• [WORK ORDER]: Every line that holds the word "CLABEL" needs to be copied from the data below.

Extracted records:
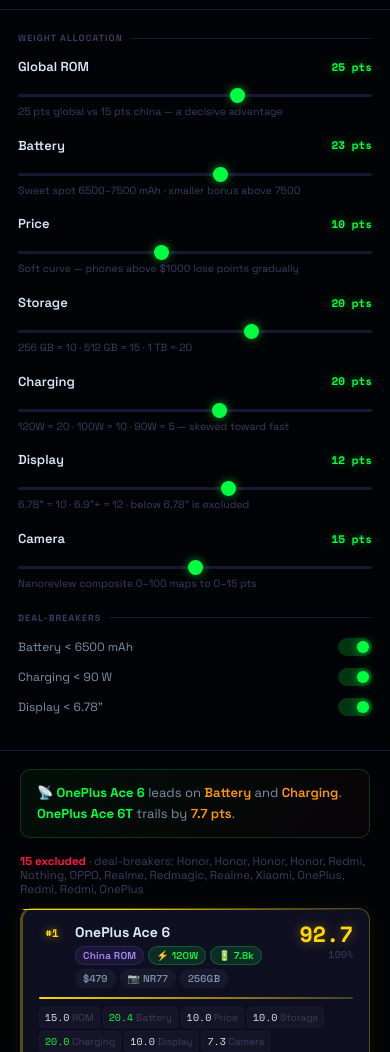
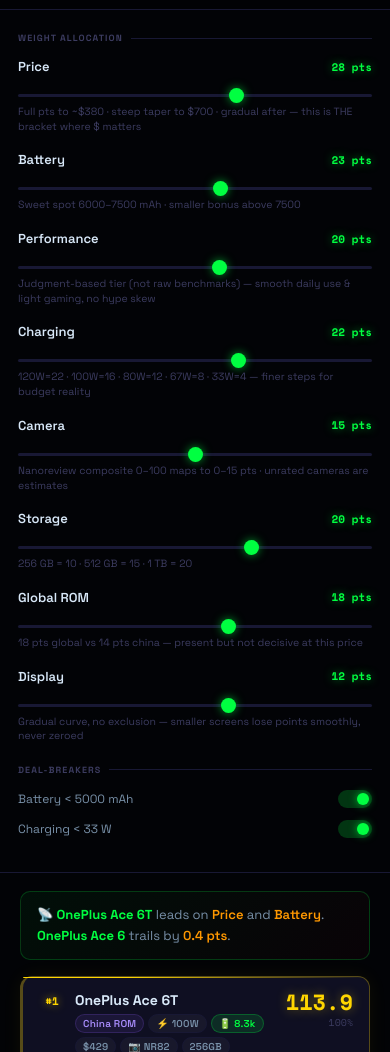
Before and after one commit to dbest180/phone-picker, a plain HTML site: page index_budget_phones.html in a window 390 px wide. Shown: the part 48-1100 px from the top of the page. Drawn offline with nearby package versions, Linux system fonts and the light colour scheme.

Commit message:
Update scoring and configuration for budget phones

```diff
--- a/index_budget_phones.html
+++ b/index_budget_phones.html
@@ -335,6 +335,7 @@
     "stor": 256,
     "ram": 12,
     "price": 439,
+    "perf": 5,
     "os": "china"
   },
   {
@@ -346,6 +347,7 @@
     "stor": 256,
     "ram": 12,
     "price": 599,
+    "perf": 5,
     "os": "china"
   },
   {
@@ -357,6 +359,7 @@
     "stor": 256,
     "ram": 12,
     "price": 399,
+    "perf": 5,
     "os": "china"
   },
   {
@@ -368,6 +371,7 @@
     "stor": 256,
     "ram": 12,
     "price": 499,
+    "perf": 5,
     "os": "china"
   },
   {
@@ -379,6 +383,7 @@
     "stor": 256,
     "ram": 12,
     "price": 199,
+    "perf": 5,
     "os": "china"
   },
   {
@@ -390,6 +395,7 @@
     "stor": 256,
     "ram": 12,
     "price": 449,
+    "perf": 5,
     "os": "china"
   },
   {
@@ -401,6 +407,7 @@
     "stor": 256,
     "ram": 12,
     "price": 599,
+    "perf": 5,
     "os": "china"
   },
   {
@@ -412,6 +419,7 @@
     "stor": 256,
     "ram": 12,
     "price": 499,
+    "perf": 5,
     "os": "china"
   },
   {
@@ -423,6 +431,7 @@
     "stor": 256,
     "ram": 12,
     "price": 479,
+    "perf": 5,
     "os": "china"
   },
   {
@@ -434,6 +443,7 @@
     "stor": 256,
     "ram": 12,
     "price": 389,
+    "perf": 5,
     "os": "china"
   },
   {
@@ -445,6 +455,7 @@
     "stor": 256,
     "ram": 12,
     "price": 539,
+    "perf": 5,
     "os": "china"
   },
   {
@@ -456,6 +467,7 @@
     "stor": 256,
     "ram": 12,
     "price": 339,
+    "perf": 5,
     "os": "china"
   },
   {
@@ -467,6 +479,7 @@
     "stor": 256,
     "ram": 12,
     "price": 549,
+    "perf": 5,
     "os": "china"
   },
   {
@@ -478,6 +491,7 @@
     "stor": 256,
     "ram": 12,
     "price": 429,
+    "perf": 5,
     "os": "china"
   },
   {
@@ -489,6 +503,7 @@
     "stor": 256,
     "ram": 12,
     "price": 499,
+    "perf": 5,
     "os": "china"
   },
   {
@@ -500,6 +515,7 @@
     "stor": 256,
     "ram": 12,
     "price": 429,
+    "perf": 5,
     "os": "china"
   },
   {
@@ -511,6 +527,7 @@
     "stor": 256,
     "ram": 12,
     "price": 439,
+    "perf": 5,
     "os": "china"
   },
   {
@@ -522,6 +539,7 @@
     "stor": 256,
     "ram": 12,
     "price": 629,
+    "perf": 5,
     "os": "china"
   },
   {
@@ -533,6 +551,7 @@
     "stor": 256,
     "ram": 12,
     "price": 299,
+    "perf": 5,
     "os": "china"
   },
   {
@@ -544,54 +563,82 @@
     "stor": 256,
     "ram": 12,
     "price": 319,
+    "perf": 5,
     "os": "china"
   }
 ];
 
-// ── Base scoring (v4 exact) ───────────────────────────────────
-const BASE_MAX = { os:25, bat:23, price:10, stor:20, chg:20, disp:12, cam:15 };
+// ── Base scoring (Budget v1 — tuned for $300-700 bracket) ────
+const BASE_MAX = { os:18, bat:23, price:28, stor:20, chg:22, disp:12, cam:15, perf:20 };
 
 function base(p) {
-  const bat = p.bat < 6500 ? 0 : p.bat <= 7500 ? ((p.bat-6500)/1000)*20 : p.bat >= 10000 ? 23 : 20+((p.bat-7500)/2500)*3;
-  const pr  = p.price <= 500 ? 10 : p.price <= 800 ? 10-((p.price-500)/300)*4 : p.price <= 1000 ? 6-((p.price-800)/200)*3 : Math.max(0,3*Math.exp(-0.002*(p.price-1000)));
+  const bat = p.bat < 6000 ? 0 : p.bat <= 7500 ? ((p.bat-6000)/1500)*20 : p.bat >= 10000 ? 23 : 20+((p.bat-7500)/2500)*3;
+
+  // Price: sharper curve for $300-700 bracket — full pts to ~$380, steep taper to $700, gentle decay after
+  const pr = p.price <= 380 ? 28
+           : p.price <= 550 ? 28-((p.price-380)/170)*14   // 28 -> 14
+           : p.price <= 700 ? 14-((p.price-550)/150)*9    // 14 -> 5
+           : p.price <= 1000 ? 5-((p.price-700)/300)*4    // 5 -> 1
+           : Math.max(0, 1*Math.exp(-0.002*(p.price-1000)));
+
   const cam = p.cam >= 95 ? 13+((p.cam-95)/5)*2 : p.cam >= 85 ? 10+((p.cam-85)/10)*3 : p.cam >= 70 ? 5+((p.cam-70)/15)*5 : Math.max(0,(p.cam/70)*5);
+
+  // Display: gradual curve, no exclusion — small screens lose points smoothly, not to zero
+  const disp = p.disp >= 6.9  ? 12
+             : p.disp >= 6.78 ? 10
+             : p.disp >= 6.6  ? 8
+             : p.disp >= 6.4  ? 6
+             : Math.max(3, (p.disp/6.4)*6);
+
+  // Charging: finer budget-tier breakpoints (33/67/80/100/120W) instead of flagship cliffs
+  const chg = p.chg >= 120 ? 22
+            : p.chg >= 100 ? 16
+            : p.chg >= 80  ? 12
+            : p.chg >= 67  ? 8
+            : p.chg >= 33  ? 4
+            : 1;
+
+  // Performance: judgment-based tier (1-10 manual rating), not raw benchmarks — avoids gaming-hype skew
+  const perf = Math.max(0, Math.min(20, (p.perf||0) * 2));
+
   return {
-    os:    p.os === 'global' ? 25 : 15,
+    os: p.os === 'global' ? 18 : 14,   // narrower gap — global ROM rarer & less decisive at this price
     bat,
     price: pr,
-    stor:  p.stor >= 1024 ? 20 : p.stor >= 512 ? 15 : p.stor >= 256 ? 10 : 5,
-    chg:   p.chg >= 120 ? 20 : p.chg >= 100 ? 10 : p.chg >= 90 ? 5 : 0,
-    disp:  p.disp >= 6.9 ? 12 : p.disp >= 6.78 ? 10 : 0,
+    stor: p.stor >= 1024 ? 20 : p.stor >= 512 ? 15 : p.stor >= 256 ? 10 : 5,
+    chg,
+    disp,
     cam,
+    perf,
   };
 }
 
-// ── Config ────────────────────────────────────────────────────
+// ── Config (Budget tier) ───────────────────────────────────────
 const CATS = [
-  { key:'os',    label:'Global ROM',     hint:'25 pts global vs 15 pts china — a decisive advantage',  dflt:25, max:40 },
-  { key:'bat',   label:'Battery',        hint:'Sweet spot 6500–7500 mAh · smaller bonus above 7500',   dflt:23, max:40 },
-  { key:'price', label:'Price',          hint:'Soft curve — phones above $1000 lose points gradually',  dflt:10, max:25 },
+  { key:'price', label:'Price',          hint:'Full pts to ~$380 · steep taper to $700 · gradual after — this is THE bracket where $ matters',  dflt:28, max:45 },
+  { key:'bat',   label:'Battery',        hint:'Sweet spot 6000–7500 mAh · smaller bonus above 7500',   dflt:23, max:40 },
+  { key:'perf',  label:'Performance',    hint:'Judgment-based tier (not raw benchmarks) — smooth daily use & light gaming, no hype skew',  dflt:20, max:35 },
+  { key:'chg',   label:'Charging',       hint:'120W=22 · 100W=16 · 80W=12 · 67W=8 · 33W=4 — finer steps for budget reality',  dflt:22, max:35 },
+  { key:'cam',   label:'Camera',         hint:'Nanoreview composite 0–100 maps to 0–15 pts · unrated cameras are estimates',  dflt:15, max:30 },
   { key:'stor',  label:'Storage',        hint:'256 GB = 10 · 512 GB = 15 · 1 TB = 20',                  dflt:20, max:30 },
-  { key:'chg',   label:'Charging',       hint:'120W = 20 · 100W = 10 · 90W = 5 — skewed toward fast',  dflt:20, max:35 },
-  { key:'disp',  label:'Display',        hint:'6.78" = 10 · 6.9"+ = 12 · below 6.78" is excluded',     dflt:12, max:20 },
-  { key:'cam',   label:'Camera',         hint:'Nanoreview composite 0–100 maps to 0–15 pts',           dflt:15, max:30 },
+  { key:'os',    label:'Global ROM',     hint:'18 pts global vs 14 pts china — present but not decisive at this price',  dflt:18, max:30 },
+  { key:'disp',  label:'Display',        hint:'Gradual curve, no exclusion — smaller screens lose points smoothly, never zeroed',     dflt:12, max:20 },
 ];
 const DBS = [
-  { key:'bat',  label:'Battery < 6500 mAh', test: p => p.bat  < 6500  },
-  { key:'chg',  label:'Charging < 90 W',    test: p => p.chg  < 90    },
-  { key:'disp', label:'Display < 6.78"',    test: p => p.disp < 6.78  },
+  { key:'bat',  label:'Battery < 5000 mAh', test: p => p.bat  < 5000  },
+  { key:'chg',  label:'Charging < 33 W',    test: p => p.chg  < 33    },
 ];
 const PRESETS = {
-  balanced: { os:25, bat:23, price:10, stor:20, chg:20, disp:12, cam:15 },
-  value:    { os:20, bat:20, price:25, stor:15, chg:18, disp:10, cam:8  },
-  camera:   { os:18, bat:15, price:8,  stor:15, chg:15, disp:12, cam:30 },
-  speed:    { os:22, bat:15, price:8,  stor:15, chg:35, disp:12, cam:10 },
-  battery:  { os:18, bat:40, price:10, stor:15, chg:18, disp:10, cam:8  },
+  balanced: { os:18, bat:23, price:28, stor:20, chg:22, disp:12, cam:15, perf:20 },
+  value:    { os:14, bat:18, price:40, stor:12, chg:16, disp:8,  cam:10, perf:14 },
+  camera:   { os:14, bat:15, price:18, stor:12, chg:14, disp:10, cam:30, perf:12 },
+  speed:    { os:14, bat:14, price:15, stor:12, chg:30, disp:10, cam:10, perf:30 },
+  battery:  { os:12, bat:40, price:18, stor:10, chg:16, disp:8,  cam:8,  perf:10 },
 };
-const CLABEL = { os:'ROM', bat:'Battery', price:'Price', stor:'Storage', chg:'Charging', disp:'Display', cam:'Camera' };
+const CLABEL = { os:'ROM', bat:'Battery', price:'Price', stor:'Storage', chg:'Charging', disp:'Display', cam:'Camera', perf:'Performance' };
 
 let W  = { ...PRESETS.balanced };
-let DB = { bat:true, chg:true, disp:true };
+let DB = { bat:true, chg:true };
 
 // ── Build presets ─────────────────────────────────────────────
 const pWrap = document.getElementById('presets');
```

• [ANSWER BOX]:
-const CLABEL = { os:'ROM', bat:'Battery', price:'Price', stor:'Storage', chg:'Charging', disp:'Display', cam:'Camera' };
+const CLABEL = { os:'ROM', bat:'Battery', price:'Price', stor:'Storage', chg:'Charging', disp:'Display', cam:'Camera', perf:'Performance' };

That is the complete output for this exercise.